Write the lines below out exactly, dropping each picture.

[Before-and-after page screenshots]
---*---

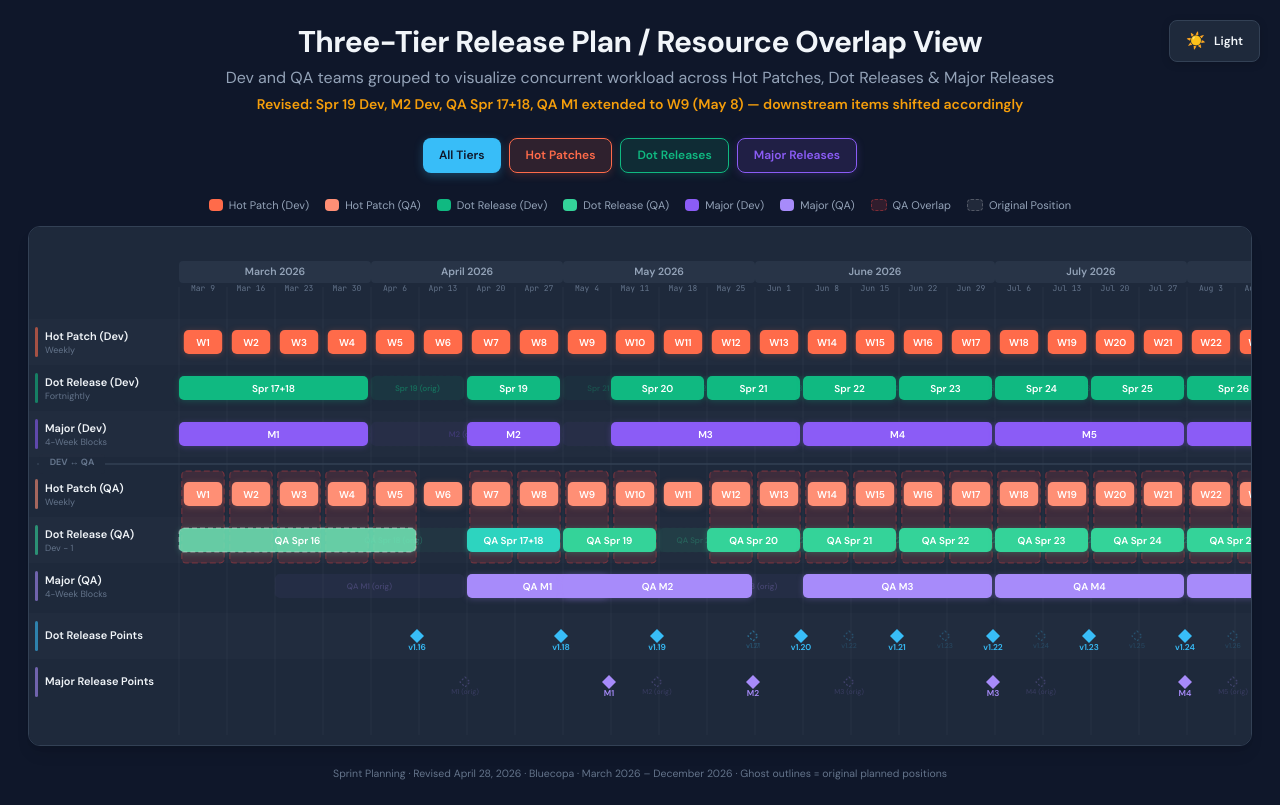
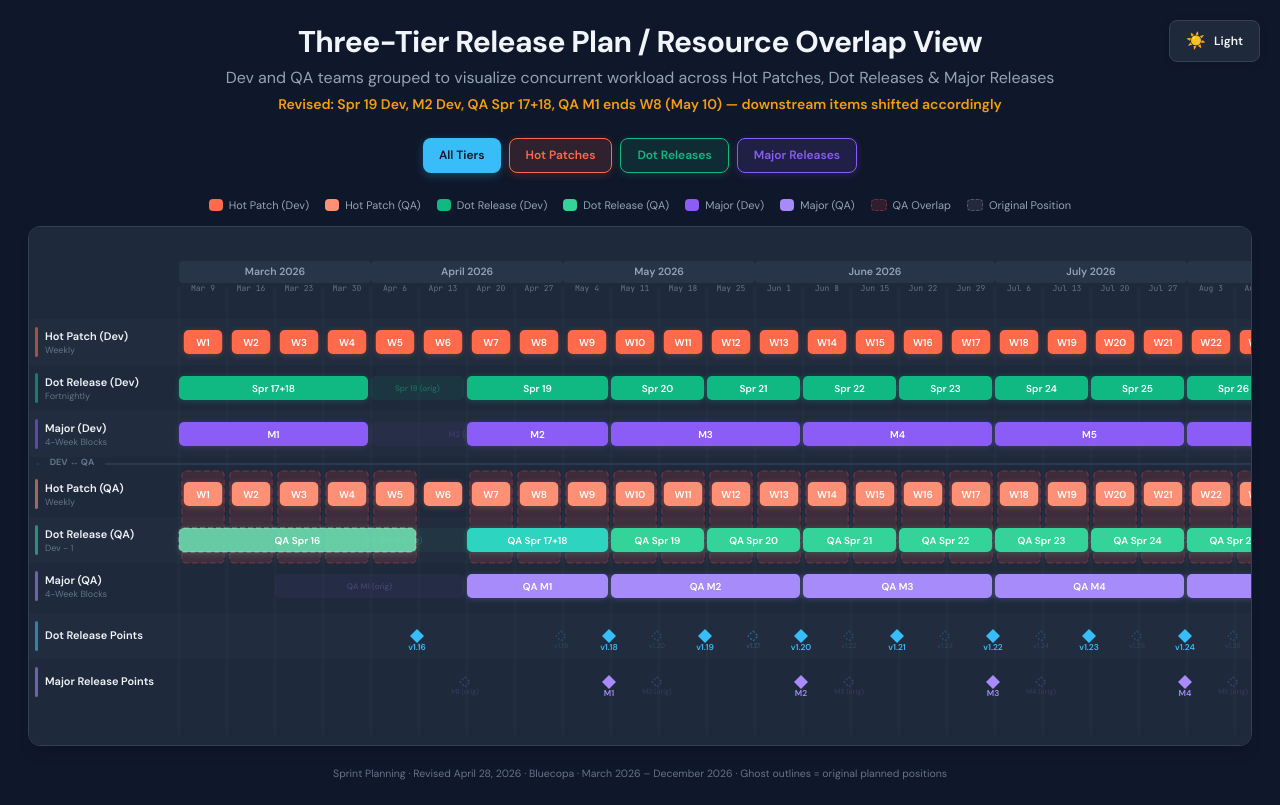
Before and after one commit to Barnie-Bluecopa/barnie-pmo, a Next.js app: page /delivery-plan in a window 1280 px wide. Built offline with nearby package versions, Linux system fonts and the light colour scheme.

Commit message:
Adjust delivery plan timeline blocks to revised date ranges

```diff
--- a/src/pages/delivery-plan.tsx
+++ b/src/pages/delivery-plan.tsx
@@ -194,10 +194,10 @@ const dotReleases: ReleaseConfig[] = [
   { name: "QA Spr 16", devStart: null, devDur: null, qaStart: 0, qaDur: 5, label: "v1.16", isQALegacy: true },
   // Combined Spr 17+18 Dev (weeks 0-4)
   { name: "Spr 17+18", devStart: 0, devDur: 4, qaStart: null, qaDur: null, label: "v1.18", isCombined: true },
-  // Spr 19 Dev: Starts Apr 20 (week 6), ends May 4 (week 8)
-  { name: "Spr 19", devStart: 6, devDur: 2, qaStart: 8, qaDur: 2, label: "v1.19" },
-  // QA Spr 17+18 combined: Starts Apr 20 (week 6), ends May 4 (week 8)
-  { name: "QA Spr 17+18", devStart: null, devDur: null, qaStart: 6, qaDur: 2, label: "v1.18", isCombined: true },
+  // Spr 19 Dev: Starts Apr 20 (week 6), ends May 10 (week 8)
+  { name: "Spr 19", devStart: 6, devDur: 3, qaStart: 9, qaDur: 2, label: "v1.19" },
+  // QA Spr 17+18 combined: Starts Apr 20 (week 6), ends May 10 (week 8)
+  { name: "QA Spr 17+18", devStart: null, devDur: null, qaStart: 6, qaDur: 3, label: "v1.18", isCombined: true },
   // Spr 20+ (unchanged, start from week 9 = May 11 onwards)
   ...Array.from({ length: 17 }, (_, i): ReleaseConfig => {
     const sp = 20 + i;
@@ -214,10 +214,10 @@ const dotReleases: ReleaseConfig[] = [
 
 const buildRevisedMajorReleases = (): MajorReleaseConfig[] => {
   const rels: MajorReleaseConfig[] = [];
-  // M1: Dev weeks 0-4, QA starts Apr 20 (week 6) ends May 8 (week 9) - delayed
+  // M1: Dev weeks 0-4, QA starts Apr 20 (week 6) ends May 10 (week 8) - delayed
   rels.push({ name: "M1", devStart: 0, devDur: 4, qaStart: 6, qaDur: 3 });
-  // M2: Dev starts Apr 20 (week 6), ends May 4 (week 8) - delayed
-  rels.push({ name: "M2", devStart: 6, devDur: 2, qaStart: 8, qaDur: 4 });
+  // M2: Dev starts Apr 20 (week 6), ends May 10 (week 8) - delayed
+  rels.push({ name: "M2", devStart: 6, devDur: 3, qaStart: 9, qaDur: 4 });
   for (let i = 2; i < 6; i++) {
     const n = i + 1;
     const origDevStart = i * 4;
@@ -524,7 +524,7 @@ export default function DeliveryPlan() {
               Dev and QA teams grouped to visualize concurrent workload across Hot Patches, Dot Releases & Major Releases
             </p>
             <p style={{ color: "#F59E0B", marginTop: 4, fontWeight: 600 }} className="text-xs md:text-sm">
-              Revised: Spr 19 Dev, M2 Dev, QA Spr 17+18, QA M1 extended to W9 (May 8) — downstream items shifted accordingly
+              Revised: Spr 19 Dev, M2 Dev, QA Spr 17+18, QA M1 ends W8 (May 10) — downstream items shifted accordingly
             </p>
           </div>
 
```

---*---

**REPLY TO THE TASK**
Before and after one commit to Barnie-Bluecopa/barnie-pmo, a Next.js app: page /delivery-plan in a window 1280 px wide. Built offline with nearby package versions, Linux system fonts and the light colour scheme.

Commit message:
Adjust delivery plan timeline blocks to revised date ranges

```diff
--- a/src/pages/delivery-plan.tsx
+++ b/src/pages/delivery-plan.tsx
@@ -194,10 +194,10 @@ const dotReleases: ReleaseConfig[] = [
   { name: "QA Spr 16", devStart: null, devDur: null, qaStart: 0, qaDur: 5, label: "v1.16", isQALegacy: true },
   // Combined Spr 17+18 Dev (weeks 0-4)
   { name: "Spr 17+18", devStart: 0, devDur: 4, qaStart: null, qaDur: null, label: "v1.18", isCombined: true },
-  // Spr 19 Dev: Starts Apr 20 (week 6), ends May 4 (week 8)
-  { name: "Spr 19", devStart: 6, devDur: 2, qaStart: 8, qaDur: 2, label: "v1.19" },
-  // QA Spr 17+18 combined: Starts Apr 20 (week 6), ends May 4 (week 8)
-  { name: "QA Spr 17+18", devStart: null, devDur: null, qaStart: 6, qaDur: 2, label: "v1.18", isCombined: true },
+  // Spr 19 Dev: Starts Apr 20 (week 6), ends May 10 (week 8)
+  { name: "Spr 19", devStart: 6, devDur: 3, qaStart: 9, qaDur: 2, label: "v1.19" },
+  // QA Spr 17+18 combined: Starts Apr 20 (week 6), ends May 10 (week 8)
+  { name: "QA Spr 17+18", devStart: null, devDur: null, qaStart: 6, qaDur: 3, label: "v1.18", isCombined: true },
   // Spr 20+ (unchanged, start from week 9 = May 11 onwards)
   ...Array.from({ length: 17 }, (_, i): ReleaseConfig => {
     const sp = 20 + i;
@@ -214,10 +214,10 @@ const dotReleases: ReleaseConfig[] = [
 
 const buildRevisedMajorReleases = (): MajorReleaseConfig[] => {
   const rels: MajorReleaseConfig[] = [];
-  // M1: Dev weeks 0-4, QA starts Apr 20 (week 6) ends May 8 (week 9) - delayed
+  // M1: Dev weeks 0-4, QA starts Apr 20 (week 6) ends May 10 (week 8) - delayed
   rels.push({ name: "M1", devStart: 0, devDur: 4, qaStart: 6, qaDur: 3 });
-  // M2: Dev starts Apr 20 (week 6), ends May 4 (week 8) - delayed
-  rels.push({ name: "M2", devStart: 6, devDur: 2, qaStart: 8, qaDur: 4 });
+  // M2: Dev starts Apr 20 (week 6), ends May 10 (week 8) - delayed
+  rels.push({ name: "M2", devStart: 6, devDur: 3, qaStart: 9, qaDur: 4 });
   for (let i = 2; i < 6; i++) {
     const n = i + 1;
     const origDevStart = i * 4;
@@ -524,7 +524,7 @@ export default function DeliveryPlan() {
               Dev and QA teams grouped to visualize concurrent workload across Hot Patches, Dot Releases & Major Releases
             </p>
             <p style={{ color: "#F59E0B", marginTop: 4, fontWeight: 600 }} className="text-xs md:text-sm">
-              Revised: Spr 19 Dev, M2 Dev, QA Spr 17+18, QA M1 extended to W9 (May 8) — downstream items shifted accordingly
+              Revised: Spr 19 Dev, M2 Dev, QA Spr 17+18, QA M1 ends W8 (May 10) — downstream items shifted accordingly
             </p>
           </div>
 
```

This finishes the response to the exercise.